At the heart of the dispute is how effectively the two companies could be integrated. Emerson’s latest $215 per share cash-and-stock bid for Rockwell is based on estimated capitalized synergies between the two companies of around $6 billion, sources familiar with the matter have told Reuters.
Rockwell caters to its discrete automation customers using a programmable logic controller platform it calls Logix. It has been seeking to expand this control platform to process automation and cater to so-called hybrid customers using a combination of process and discrete automation.
Emerson uses a distributed control system platform for its process and hybrid automation customers called DeltaV. Should it acquire Rockwell, it plans to offer its Logix platform to customers alongside DeltaV.
“By leveraging the key technology platforms that are strengths of Emerson and Rockwell, where this technology can mutually coexist and thrive, we would create an industry leader, better positioned in an environment where the global customer base is asking for a more integrated solution in a process world and a hybrid world,” Emerson CEO David Farr said during his company’s earnings call on Tuesday.
Rockwell has argued that this approach could disrupt the business of some of its customers who want a single platform, and even cost it revenue.
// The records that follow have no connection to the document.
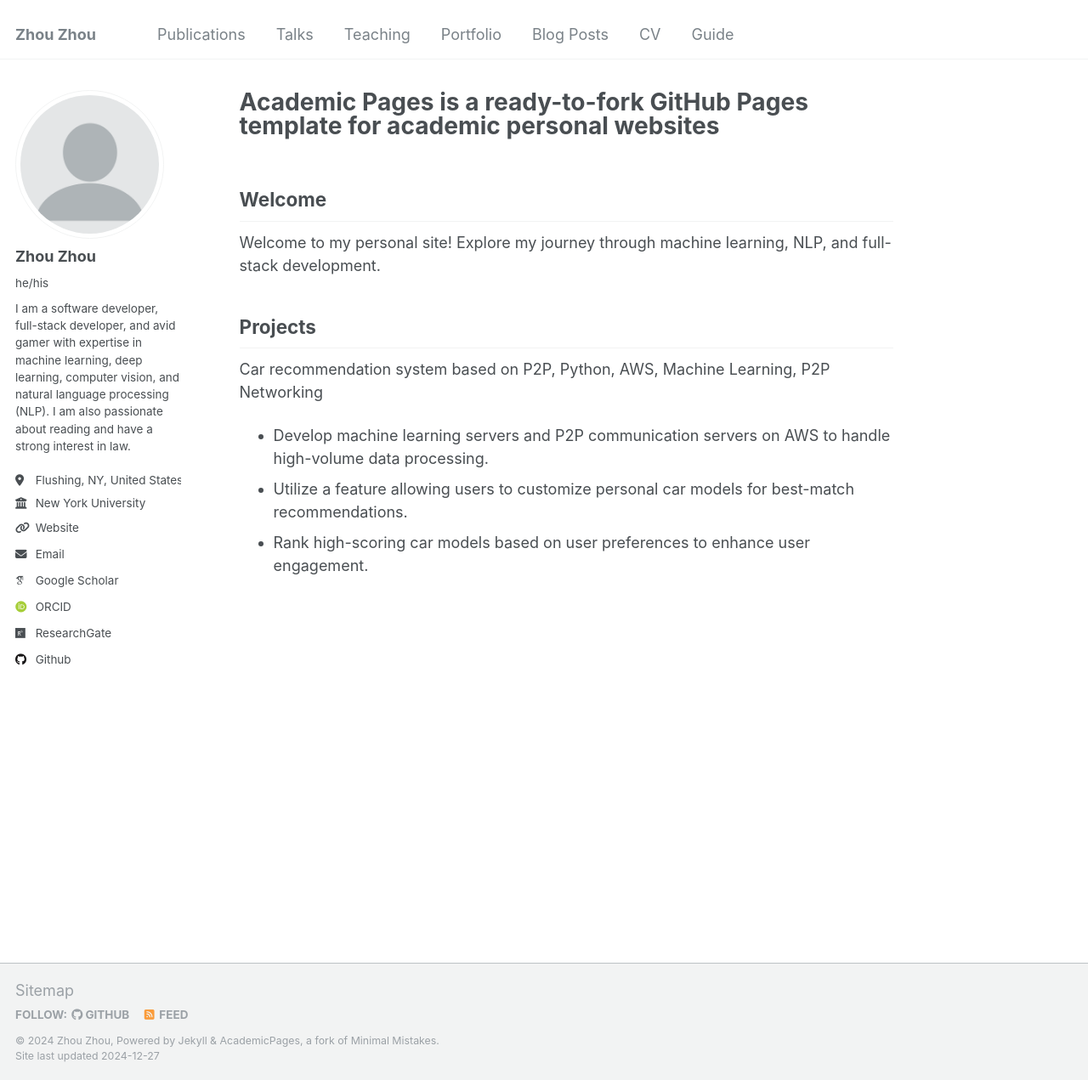
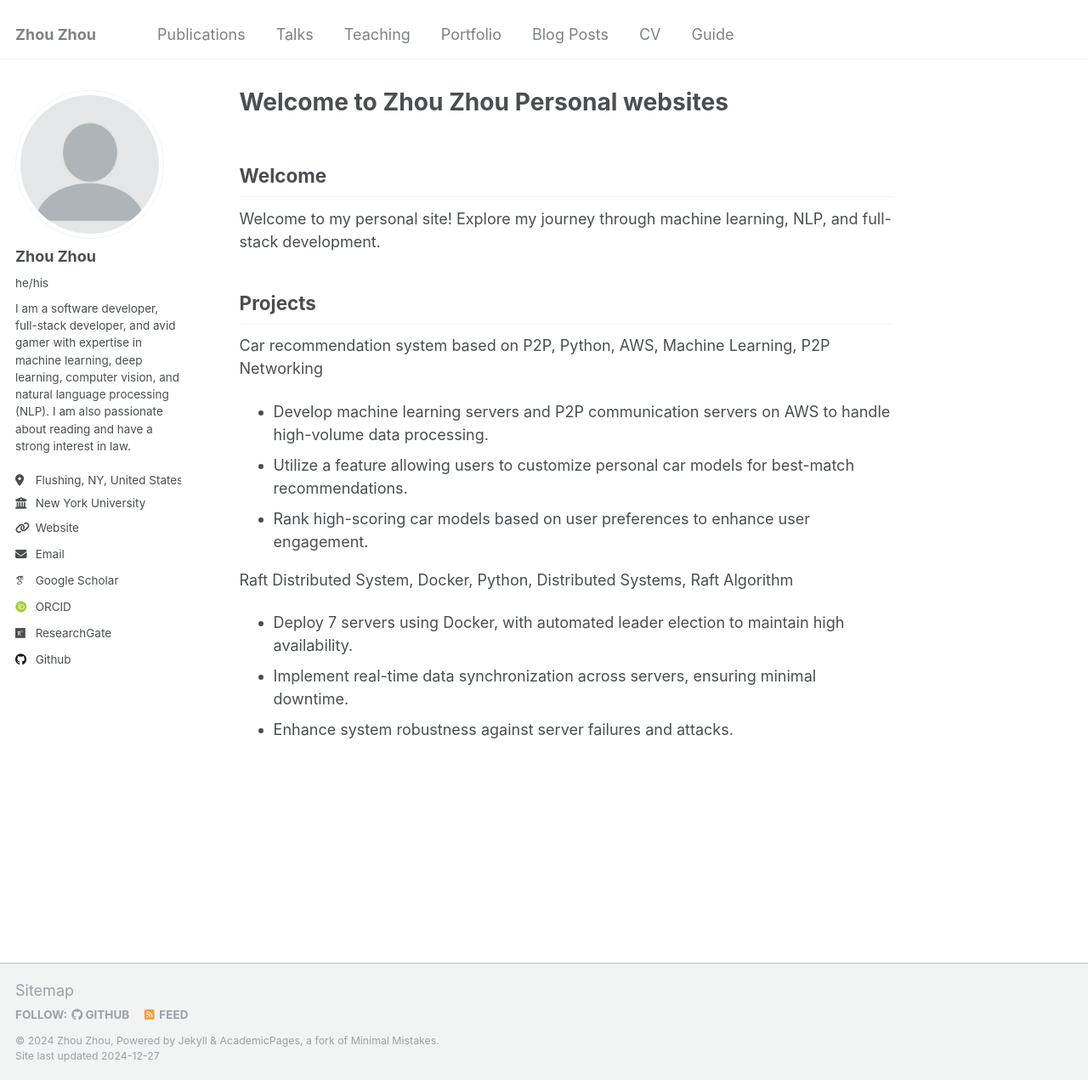
Before and after one commit to zhouzhou38/zhouzhou38.github.io, a Jekyll site: the page built from _pages/about.md, in a window 1280 px wide and 1271 px high. Shown: the whole window at 85% size. Built offline with Jekyll 4.4.1, drawn with Linux system fonts in a browser that asks for light colours; some web fonts are replaced.

Commit message:
Update about.md

```diff
--- a/_pages/about.md
+++ b/_pages/about.md
@@ -1,6 +1,6 @@
 ---
 permalink: /
-title: "Academic Pages is a ready-to-fork GitHub Pages template for academic personal websites"
+title: "Welcome to Zhou Zhou Personal websites"
 author_profile: true
 redirect_from:
   - /about/
@@ -16,3 +16,9 @@ Car recommendation system based on P2P, Python, AWS, Machine Learning, P2P Netwo
 * Develop machine learning servers and P2P communication servers on AWS to handle high-volume data processing.
 * Utilize a feature allowing users to customize personal car models for best-match recommendations.
 * Rank high-scoring car models based on user preferences to enhance user engagement.
+
+
+Raft Distributed System, Docker, Python, Distributed Systems, Raft Algorithm
+* Deploy 7 servers using Docker, with automated leader election to maintain high availability.
+* Implement real-time data synchronization across servers, ensuring minimal downtime.
+* Enhance system robustness against server failures and attacks.
```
This is despite it previously having tried to challenge Emerson’s DeltaV by developing a similar distributed control system platform called PlantPAx, which never captured significant market share.
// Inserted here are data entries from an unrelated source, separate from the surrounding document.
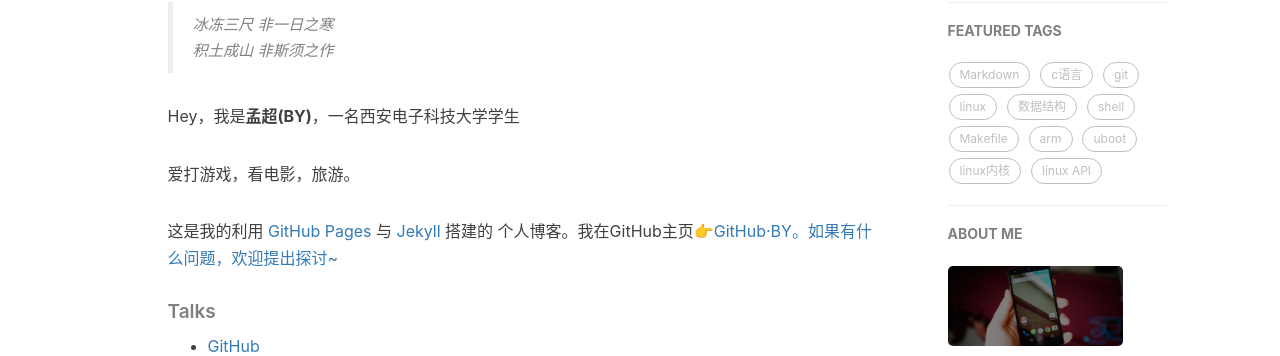
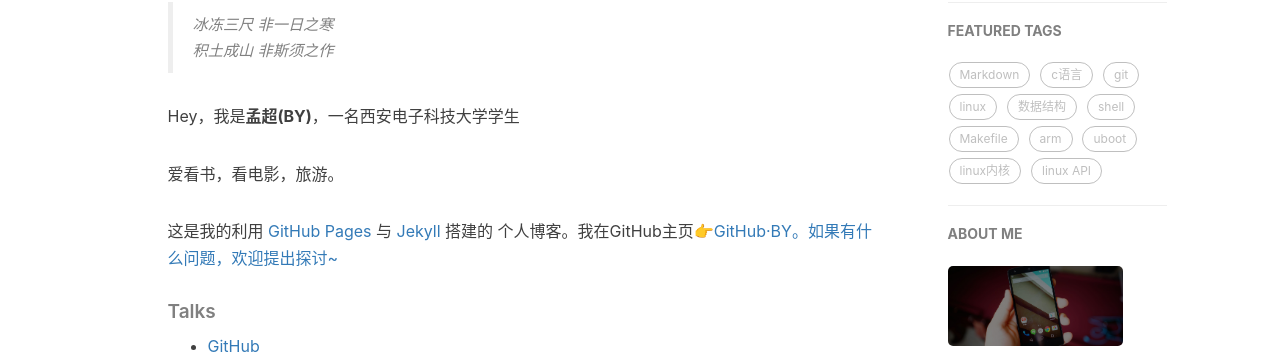
Before and after one commit to vzhan229/vzhan229.github.io, a Jekyll site: the page built from about.html, in a window 1280 px wide. Shown: the part 456-812 px from the top of the page. Built offline with Jekyll 4.4.1, drawn with Linux system fonts in a browser that asks for light colours; nearby versions of some CDN libraries; comment, search, counter and statistics services are not loaded.

Commit message:
Update about.html

```diff
--- a/about.html
+++ b/about.html
@@ -20,7 +20,7 @@ header-img: "img/post-bg-rwd.jpg"
 
     <p>Hey，我是<strong>孟超(BY)</strong>，一名西安电子科技大学学生</p>
 
-    <p>爱打游戏，看电影，旅游。</p>
+    <p>爱看书，看电影，旅游。</p>
 
     <p>这是我的利用 <a href="https://pages.github.com/">GitHub Pages</a> 与 <a href="http://jekyll.com.cn/">Jekyll</a> 搭建的 个人博客。我在GitHub主页<a href="https://github.com/mengchaobbbigrui">👉GitHub·BY。如果有什么问题，欢迎提出探讨~</p>
 
```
Rockwell has been gradually making progress in increasing its footprint in process automation, thanks partly to acquisitions, including a company called MAVERICK Technologies last year.
Rockwell’s process business revenue was up 9 percent year-over-year organically in the latest quarter and up almost 20 percent with the Maverick acquisition included, Moret said.
Based on Emerson’s latest bid, Rockwell shareholders would own about a quarter of the combined company. Rockwell has been apprehensive about accepting Emerson’s stock as a currency because of what it perceives as Farr’s poor track record of integrating acquisitions, sources told Reuters last week.
“Rockwell seems uninterested in engaging,” Vertical Research Partners LLC analysts wrote in a research note on Tuesday. “It has made arguments that a combination with Emerson will create dis-synergies, as channels are disrupted and control platforms would require migration.”
Emerson has not commented on whether it would make a new offer for Rockwell. Emerson shares ended trading on Wednesday down 0.9 percent at $65.52, valuing the company at $40 billion. Rockwell shares ended trading down 3.5 percent at $193.78, valuing it at $25 billion.
In its quarterly earnings on Wednesday, Rockwell forecast its fiscal 2018 adjusted profit to be $7.35 per share at the mid-point, below Wall Street estimates of $7.38 per share, according to Thomson Reuters I/B/E/S.
Rockwell’s operating margins fell to 17 percent in the fourth quarter from 19.8 percent a year earlier, hurt by its control products business.
Rockwell’s net income rose 10.5 percent to $204.6 million, or $1.57 per share, in the quarter ending Sept. 30.
On an adjusted basis, the Milwaukee, Wisconsin-based company earned $1.69 per share. Analysts on average had expected a profit of $1.73 per share.
On Tuesday, Emerson said adjusted net earnings per share for the fiscal year ending September 2018 were expected to be $2.85 at the mid point, compared with an average analysts’ estimate of $2.90 per share, according to Thomson Reuters I/B/E/S/.